# [Work required]
Give the number of lines in the material below that hold "index", and nothing besides.

# [Raw data]
────────────────

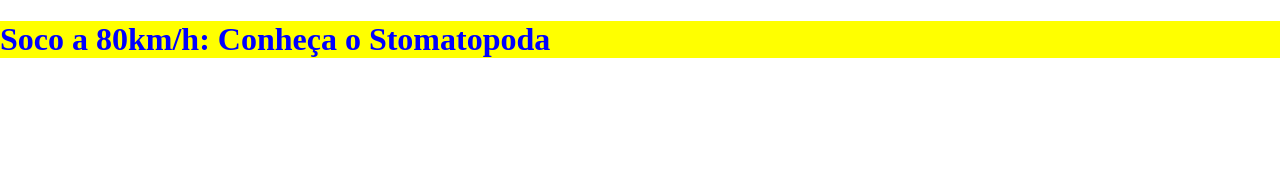
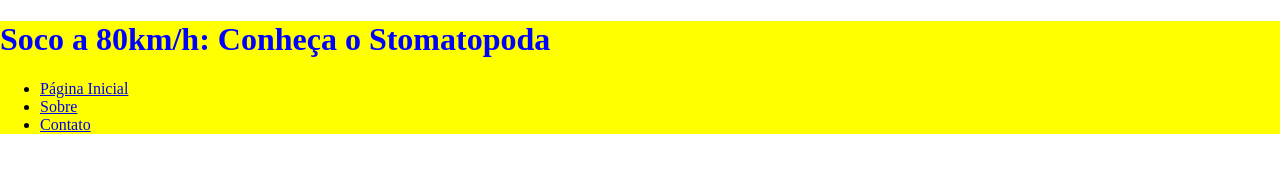
Before and after one commit to BrunoNogueiraBruno/trybe-exercises, a plain HTML site: page exercises/3_4/index.html in a window 1280 px wide. Drawn offline with Linux system fonts and the light colour scheme.

Commit message:
Nav added

```diff
--- a/exercises/3_4/index.html
+++ b/exercises/3_4/index.html
@@ -7,10 +7,20 @@
   </head>
   <body>
 
-    <!--Cabeçalho-->
+    <!--Header-->
     <header>
         <h1>Soco a 80km/h: Conheça o Stomatopoda</h1>
+
+        <!--Nav---->
+        <nav>
+          <ul>
+            <li><a href="#home">Página Inicial</a></li>
+            <li><a href="#about">Sobre</a></li>
+            <li><a href="#contact">Contato</a></li>
+          </ul>
+        </nav>
+        <!--------->
     </header>
-
+    <!------------->
   </body>
 </html>
--- a/exercises/3_4/styles.css
+++ b/exercises/3_4/styles.css
@@ -2,7 +2,7 @@ body {
     margin: 0;
 }
 
-/*----Cabeçalho----*/
+/*----Header----*/
 header {
     background-color: yellow;
 }
```
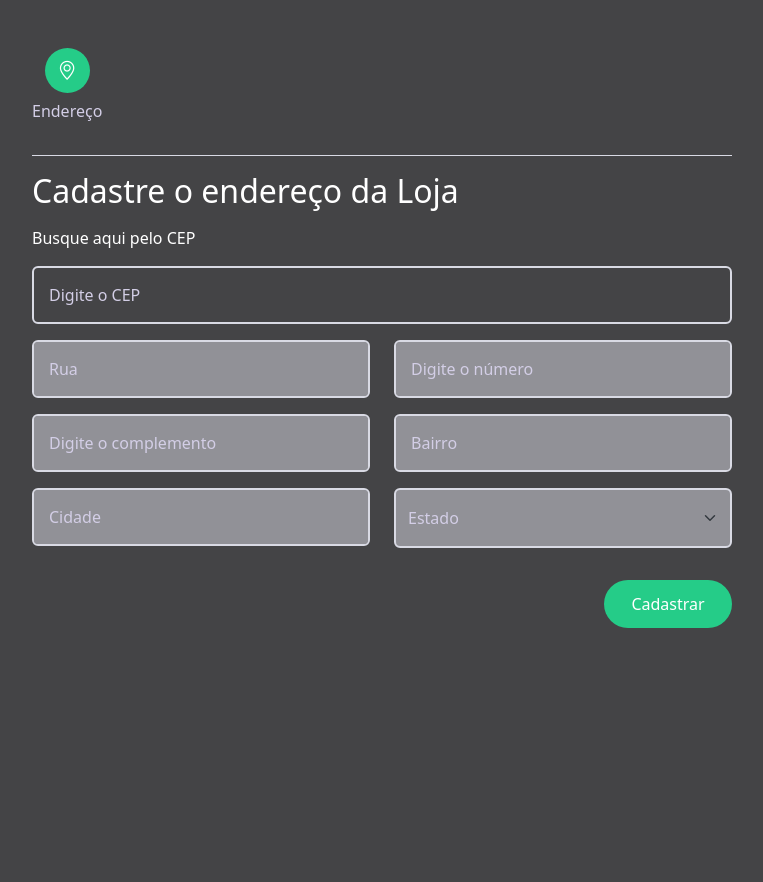
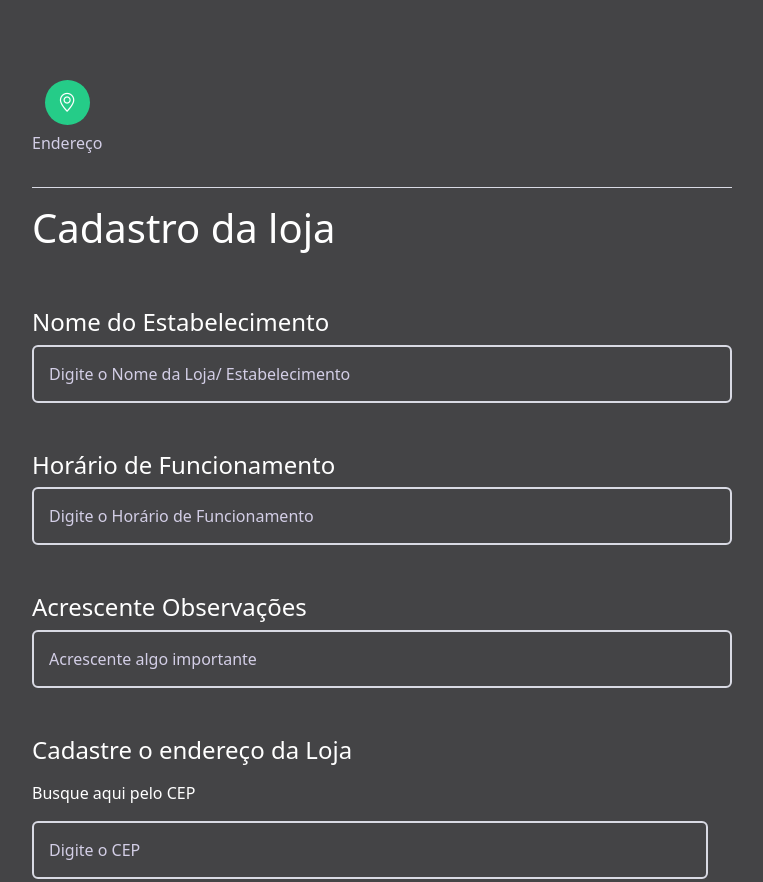
Before and after one commit to MarianaBraga13/Projeto-Integrador, a plain HTML site: page index.html in a window 1280 px wide. Shown: the top 882 px of the page, without its empty margins (258-1021 px from the left). Before the commit the page ends 800 px from the top, so only its background shows below. Drawn offline with nearby package versions, Linux system fonts and the light colour scheme.

Commit message:
Add files via upload

```diff
--- a/index.html
+++ b/index.html
@@ -14,9 +14,16 @@
       integrity="sha384-0evHe/X+R7YkIZDRvuzKMRqM+OrBnVFBL6DOitfPri4tjfHxaWutUpFmBp4vmVor"
       crossorigin="anonymous"
     />
-    <!-- Bootstrap icons -->
+    <!-- Bootstrap icon -->
+
+    <svg class="bi" width="32" height="32" fill="currentColor">
+      <use xlink:href="bootstrap-icons.svg#shop"/>
+    </svg>
+
+
     <link
       rel="stylesheet"
+
       href="https://cdn.jsdelivr.net/npm/bootstrap-icons@1.8.3/font/bootstrap-icons.css"
     />
     <script src="scripts.js" defer></script>
@@ -45,7 +52,61 @@
         </div>
       </div>
       <div id="form-header">
-        <h2>Cadastre o endereço da Loja</h2>
+          <h1>Cadastro da loja</h1>
+          <br></br>
+
+          <h4>Nome do Estabelecimento</h4>
+
+        <form id="address-form">
+          <div class="row mb-3">
+            <div class="form-floating">
+              <input
+                type="text"
+                class="form-control shadow-none"
+                id="nome_loja"
+                name="nome"
+                placeholder= "Digite o CEP para visitação"
+                maxlength="8"
+                minlength="8"
+                required
+              />
+              <label for="nome_loja">Digite o Nome da Loja/ Estabelecimento</label>
+              <br></br>
+              <h4>Horário de Funcionamento</h4>
+
+              <form id="address-form">
+                <div class="row mb-3">
+                  <div class="form-floating">
+                    <input
+                      type="text"
+                      class="form-control shadow-none"
+                      id="hor_func"
+                      name="nome"
+                      placeholder= "Digite Horário de funcionamento para visitação"
+                      maxlength="8"
+                      minlength="8"
+                      required
+                    />
+              <label for="hr_func">Digite o Horário de Funcionamento</label>
+                    <br></br>
+
+                    <h4>Acrescente Observações</h4>
+                    <form id="observação">
+                      <div class="row mb-3">
+                        <div class="form-floating">
+                          <input
+                            type="text"
+                            class="form-control shadow-none"
+                            id="obs"
+                            name="observação"
+                            placeholder= "Digite Horário de funcionamento para visitação"
+                            maxlength="8"
+                            minlength="8"
+                            required
+                          />
+                    <label for="hr_func">Acrescente algo importante</label>
+                          <br></br>
+              <h4>Cadastre o endereço da Loja</h4>
         <p><h1></h1>Busque aqui pelo CEP</p></h1>
       </div>
       <form id="address-form">
```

────────────────

# [Response to this exercise]
6